Decision-makers must understand the key principles of process, outcome and cost-effectiveness evaluations. Although many policymakers and practitioners understand that evaluation is critical to proving the success (or failure) of a program, most do not fully understand the role that evaluation plays in actually designing and implementing a successful gang-membership prevention program or strategy. A well-designed program evaluation can determine the effectiveness of a program — that is, it can determine whether the program (and not some other factor) caused the intended outcomes. Practitioners and policymakers should familiarize themselves with the different types of program evaluations as well as basic research design and sampling concepts that affect the quality of program evaluations.
In the Spotlight: This chapter features an interview with Raj Ramnarace, former Regional Administrator of the Gang Resistance Education and Training (G.R.E.A.T.) program’s Midwest Atlantic Region. Ramnarace currently serves with the LaCrosse, Wisc., Police Department.
Read the Changing Course chapter “Program Evaluation: How Do We Know If We Are Preventing Gang Membership?” by Finn-Aage Esbensen and Kristy N. Matsuda (pdf, 11 pages).
About This Article

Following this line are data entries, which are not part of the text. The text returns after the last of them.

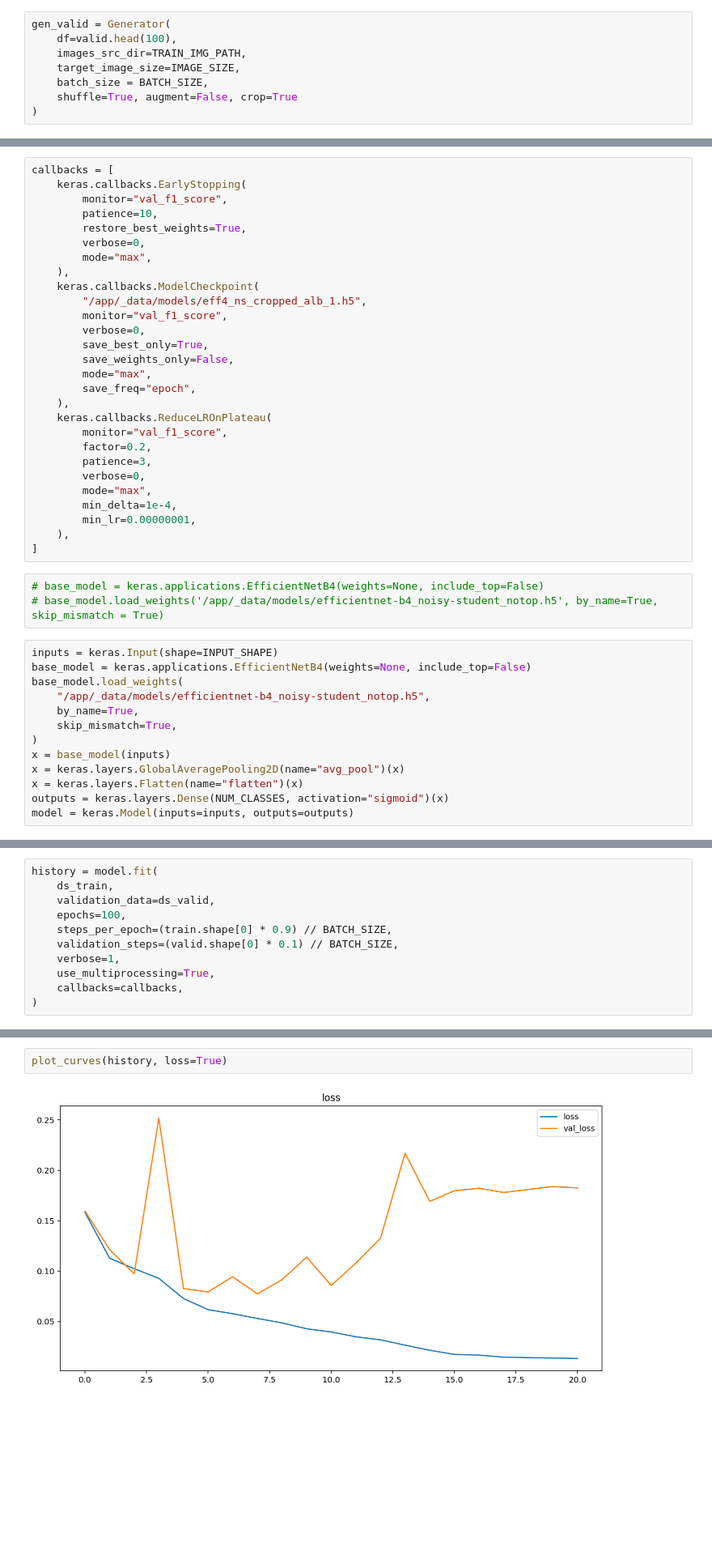
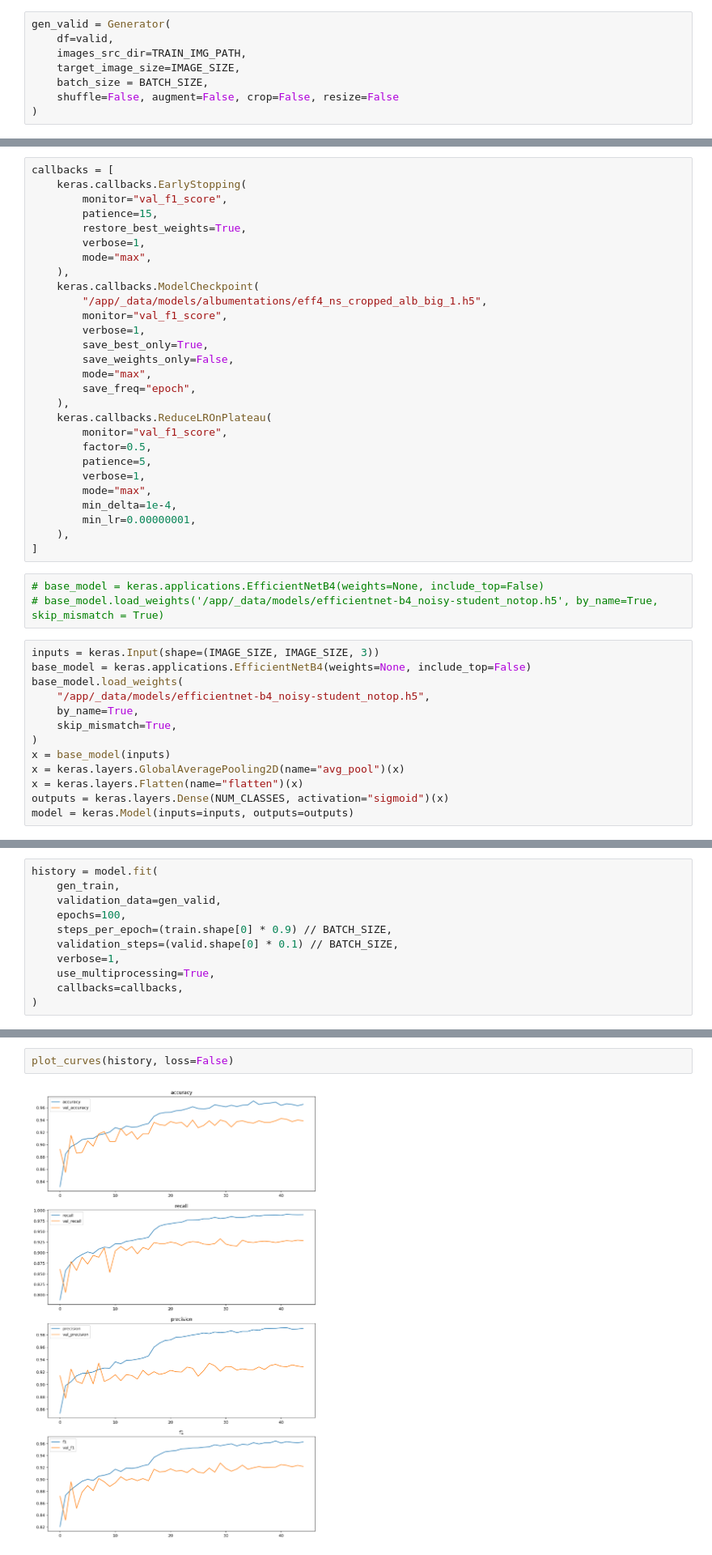
Before and after one commit to ntatanko/kaggle-plant-pathology-v2, a Jupyter notebook: sandbox/eff4_albument_1.ipynb, the cells around one changed output, grey strips where cells are left out. Shown at 81% size. Saved outputs shown, nothing was run; the diff lists cells and outputs as text; blank space fills up the shorter version.

Commit message:
albumentations

```diff
--- a/sandbox/eff4_albument_1.ipynb
+++ b/sandbox/eff4_albument_1.ipynb
@@ -407,9 +689,9 @@ gen_train = Generator(
 )
 # %%
 gen_valid = Generator(
-    df=valid.head(100),
+    df=valid,
     images_src_dir=TRAIN_IMG_PATH,
     target_image_size=IMAGE_SIZE,
     batch_size = BATCH_SIZE,
-    shuffle=True, augment=False, crop=True
+    shuffle=False, augment=False, crop=False, resize=False
 )
@@ -429,15 +713,15 @@ Your GPU will likely run quickly with dtype policy mixed_float16 as it has compu
 callbacks = [
     keras.callbacks.EarlyStopping(
         monitor="val_f1_score",
-        patience=10,
+        patience=15,
         restore_best_weights=True,
-        verbose=0,
+        verbose=1,
         mode="max",
     ),
     keras.callbacks.ModelCheckpoint(
-        "/app/_data/models/eff4_ns_cropped_alb_1.h5",
+        "/app/_data/models/albumentations/eff4_ns_cropped_alb_big_1.h5",
         monitor="val_f1_score",
-        verbose=0,
+        verbose=1,
         save_best_only=True,
         save_weights_only=False,
         mode="max",
@@ -445,9 +729,9 @@ callbacks = [
     ),
     keras.callbacks.ReduceLROnPlateau(
         monitor="val_f1_score",
-        factor=0.2,
-        patience=3,
-        verbose=0,
+        factor=0.5,
+        patience=5,
+        verbose=1,
         mode="max",
         min_delta=1e-4,
         min_lr=0.00000001,
@@ -457,7 +741,7 @@ callbacks = [
 # base_model = keras.applications.EfficientNetB4(weights=None, include_top=False)
 # base_model.load_weights('/app/_data/models/efficientnet-b4_noisy-student_notop.h5', by_name=True, skip_mismatch = True)
 # %%
-inputs = keras.Input(shape=INPUT_SHAPE)
+inputs = keras.Input(shape=(IMAGE_SIZE, IMAGE_SIZE, 3))
 base_model = keras.applications.EfficientNetB4(weights=None, include_top=False)
 base_model.load_weights(
     "/app/_data/models/efficientnet-b4_noisy-student_notop.h5",
@@ -482,8 +766,8 @@ model.compile(
 )
 # %%
 history = model.fit(
-    ds_train,
-    validation_data=ds_valid,
+    gen_train,
+    validation_data=gen_valid,
     epochs=100,
     steps_per_epoch=(train.shape[0] * 0.9) // BATCH_SIZE,
     validation_steps=(valid.shape[0] * 0.1) // BATCH_SIZE,
@@ -546,7 +819,7 @@ def plot_curves(model, loss=False):
         plt.legend()
         plt.show();
 # %%
-plot_curves(history, loss=True)
+plot_curves(history, loss=False)
 # %% [output]
-[figure, old version]
+[figure, new version]
 # %%
```
Also changed, not shown: parts of 37 cells of this notebook, 10 other files.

This article presents a chapter summary from the joint National Institute of Justice and Centers for Disease Control and Prevention publication Changing Course: Preventing Gang Membership (pdf, 166 pages). Changing Course features chapters written by some of the nation’s top criminal justice and public health researchers. The volume was edited by Thomas R. Simon, Centers for Disease Control and Prevention, Nancy M. Ritter, National Institute of Justice, Reshma R. Mahendra, Centers for Disease Control and Prevention.